Is there a way the canvas can still have a supporting role without having to be under such incredible tension?

In Girl, an hourglass-shaped picture frame is cinched at the waist by raw canvas. A running stitch tied at the back makes the canvas into a skirt. The string is tied in a loop to hold the whole thing together. The low center of gravity causes the whole frame to swing forward. It looks best hung high.

Girl’s hips, waist, and shoulders are proportioned after Venus. The hips of the frame are hidden beneath the skirt.

The wood and the canvas are organic materials. They feel stable and grounding. The wire or string has a strange role, a mediator for the body. But what about glass? The glass, even more than a bare canvas, tells you where to look. It is an eye, a lens. To me glass represents the world of ideas.

But glass is physical too. The most ephemeral thoughts still live in a brain, in a head, in a body.

With Leap, I started to investigate how glass can be a kind of connective tissue. I drilled holes in the glass and threaded cut wood though them, creating an illusion of continuity. It looked like the glass was cutting through the wood, but actually it was the wood that was penetrating the glass.

A hidden nail lifts Leap from the bottom.

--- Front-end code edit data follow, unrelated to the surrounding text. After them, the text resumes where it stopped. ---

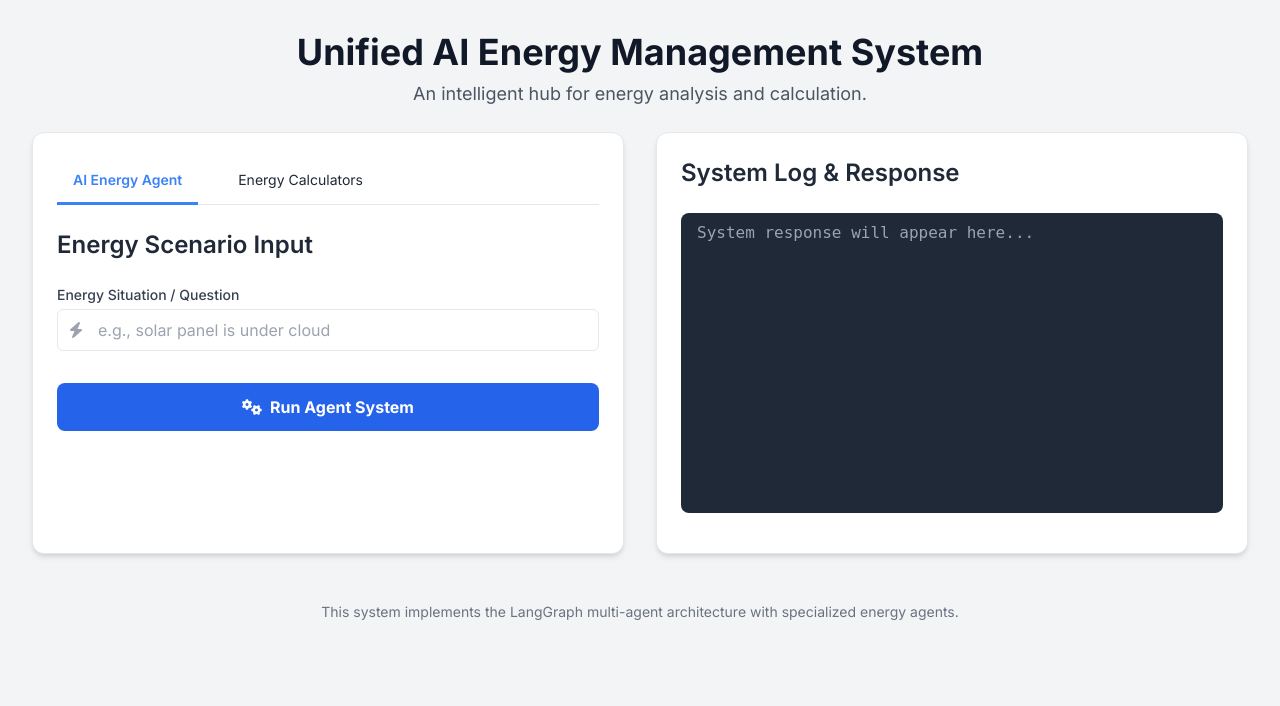
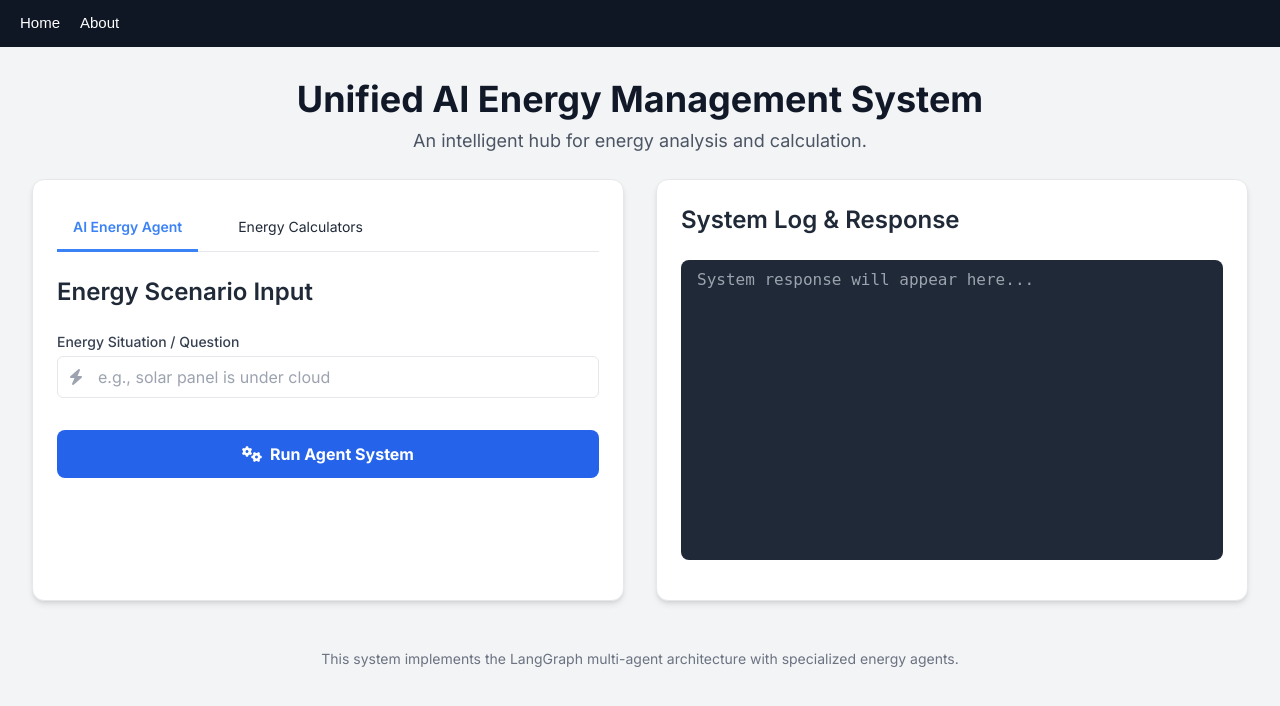
Before and after one commit to ankita-cha/team_alpha-ibm_sustainable_energy, a plain HTML site: page index.html in a window 1280 px wide. Drawn offline with nearby package versions, Linux system fonts and the light colour scheme.

Commit message:
index.html

```diff
--- a/index.html
+++ b/index.html
@@ -151,6 +151,11 @@
     </style>
 </head>
 <body class="text-gray-800">
+    <nav style="background:#0f1724; padding:12px 20px; display:flex; justify-content:flex-start; gap:20px; font-family:Arial, sans-serif; font-size:15px;">
+      <a href="index.html" style="color:white; text-decoration:none;">Home</a>
+      <a href="about.html" style="color:white; text-decoration:none;">About</a>
+    </nav>
+
     <div class="container mx-auto p-4 sm:p-6 lg:p-8 max-w-7xl">
 
         <header class="text-center mb-6">
```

A second nail with a length of picture wire allows the structure to swing to the left. The overall effect makes it look like it is jumping away from its mounting point.
Archer extended the tension of Samson while giving glass some weight. A long, thin strip of pine has a slot cut in it, just large enough to admit a glass triangle. 

The glass acts as ballast: the bow of the pine strip is due both to the tension in the copper picture wire and the weight of the glass. The bowed shape narrows the effective width of the slot, lifting the glass.

Would the glass triangle slip through the slot if the strip weren’t under tension? I forget.

Glass as structure is taken to an alarming extreme with Guillotine. Two miter-cut angles, secured with V-nails, meet on a rough-cut sheet of glass. They are fastened to the glass using brass screws and pads made of raw canvas. The outer angle is suspended in the air, its weight held by the glass itself. All this is mounted to the wall using a single brass bracket. An eyescrew in the upper left yanks the structure towards it with a picture wire. It is under tension, but it clearly cannot hold the weight of the thing on its own.

This hung above my bedroom doorway for years, a constant threat. It never fell.

Although canvas and glass rarely appear together in paintings, I wanted to see how they interact. I was also interested in seeing if I could make a canvas staple out of picture wire. From these questions arose a one-sided canvas, Monopod.

The glass is not helping. A hole has been ground through it, right where the staple penetrates the wood. The brass wire, cushioned by canvas, holds up the glass sheet.

Still, the glass would fall and twist if it weren’t supported on the left. An angled notch in the wood, backed by a little piece of cut brass, keeps the glass from swinging on its wire pivot.

Finally, there is a hidden screw supporting the wooden leg on the left, nestled inside a keyhole slot. This allows the picture wire to hold the sculpture up from just one side. 

Without such tricks, picture wire can only ever draw a shape. I try to break that symmetry and create tension.

A chair is a frame for the body.